START DATA TO EXAMINE

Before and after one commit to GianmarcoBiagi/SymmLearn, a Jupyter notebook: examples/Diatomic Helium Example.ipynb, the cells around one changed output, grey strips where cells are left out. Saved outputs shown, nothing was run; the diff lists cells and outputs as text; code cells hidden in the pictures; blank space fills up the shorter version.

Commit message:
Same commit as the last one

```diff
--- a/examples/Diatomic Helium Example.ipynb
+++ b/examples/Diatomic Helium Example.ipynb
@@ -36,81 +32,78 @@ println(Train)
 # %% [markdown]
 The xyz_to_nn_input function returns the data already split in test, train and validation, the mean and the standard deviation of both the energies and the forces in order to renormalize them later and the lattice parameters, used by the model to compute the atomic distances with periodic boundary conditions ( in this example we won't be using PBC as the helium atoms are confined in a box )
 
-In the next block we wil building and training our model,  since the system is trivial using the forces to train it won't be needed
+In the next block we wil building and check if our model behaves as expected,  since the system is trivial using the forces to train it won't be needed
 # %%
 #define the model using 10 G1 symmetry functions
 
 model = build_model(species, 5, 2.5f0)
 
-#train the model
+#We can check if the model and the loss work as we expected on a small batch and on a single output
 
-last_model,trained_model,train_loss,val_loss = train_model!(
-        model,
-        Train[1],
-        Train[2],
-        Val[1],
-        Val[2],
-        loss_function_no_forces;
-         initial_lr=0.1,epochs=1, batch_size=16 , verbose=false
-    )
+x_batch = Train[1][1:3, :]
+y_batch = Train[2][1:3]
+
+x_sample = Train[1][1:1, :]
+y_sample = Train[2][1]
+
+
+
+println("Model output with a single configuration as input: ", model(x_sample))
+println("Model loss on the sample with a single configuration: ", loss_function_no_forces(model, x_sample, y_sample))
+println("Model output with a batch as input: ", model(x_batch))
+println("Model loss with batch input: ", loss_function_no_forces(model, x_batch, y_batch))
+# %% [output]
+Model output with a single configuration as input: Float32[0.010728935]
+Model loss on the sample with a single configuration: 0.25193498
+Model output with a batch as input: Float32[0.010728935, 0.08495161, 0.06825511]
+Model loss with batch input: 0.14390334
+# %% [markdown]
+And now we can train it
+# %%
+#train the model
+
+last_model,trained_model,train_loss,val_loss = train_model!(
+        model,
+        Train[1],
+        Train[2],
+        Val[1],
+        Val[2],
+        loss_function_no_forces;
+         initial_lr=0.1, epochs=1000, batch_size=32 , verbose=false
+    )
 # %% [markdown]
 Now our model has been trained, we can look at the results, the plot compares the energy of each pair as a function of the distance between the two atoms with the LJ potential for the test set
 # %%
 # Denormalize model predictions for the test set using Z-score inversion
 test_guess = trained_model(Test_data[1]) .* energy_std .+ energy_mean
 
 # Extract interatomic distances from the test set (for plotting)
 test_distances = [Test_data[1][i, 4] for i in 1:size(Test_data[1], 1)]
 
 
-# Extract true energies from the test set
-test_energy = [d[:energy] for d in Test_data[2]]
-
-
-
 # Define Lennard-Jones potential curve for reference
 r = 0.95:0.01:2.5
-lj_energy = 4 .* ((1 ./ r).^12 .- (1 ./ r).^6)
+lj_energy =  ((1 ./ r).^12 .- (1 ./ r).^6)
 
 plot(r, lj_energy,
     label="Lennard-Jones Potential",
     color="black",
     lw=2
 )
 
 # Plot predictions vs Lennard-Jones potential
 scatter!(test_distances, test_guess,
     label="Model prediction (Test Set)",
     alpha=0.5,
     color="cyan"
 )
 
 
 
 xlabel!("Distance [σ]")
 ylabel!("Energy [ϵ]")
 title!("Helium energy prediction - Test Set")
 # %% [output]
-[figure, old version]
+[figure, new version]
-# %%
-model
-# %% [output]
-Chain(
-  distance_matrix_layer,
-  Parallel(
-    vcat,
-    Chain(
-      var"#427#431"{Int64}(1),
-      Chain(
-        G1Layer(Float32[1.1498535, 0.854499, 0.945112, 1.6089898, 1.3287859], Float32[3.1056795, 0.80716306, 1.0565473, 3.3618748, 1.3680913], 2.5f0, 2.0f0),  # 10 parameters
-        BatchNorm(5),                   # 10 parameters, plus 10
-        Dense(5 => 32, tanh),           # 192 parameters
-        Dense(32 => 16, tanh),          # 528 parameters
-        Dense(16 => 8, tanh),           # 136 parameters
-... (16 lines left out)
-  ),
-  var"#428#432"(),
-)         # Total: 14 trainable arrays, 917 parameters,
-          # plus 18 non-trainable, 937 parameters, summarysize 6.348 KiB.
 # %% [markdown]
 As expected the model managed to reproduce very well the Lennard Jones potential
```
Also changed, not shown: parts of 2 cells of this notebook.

END DATA TO EXAMINE

**ASSIGNMENT:** Wherever a line of the entries holds the string "Jones", copy that line.

**ANSWER TO THE EXERCISE:**
 # Define Lennard-Jones potential curve for reference
     label="Lennard-Jones Potential",
 # Plot predictions vs Lennard-Jones potential
 As expected the model managed to reproduce very well the Lennard Jones potential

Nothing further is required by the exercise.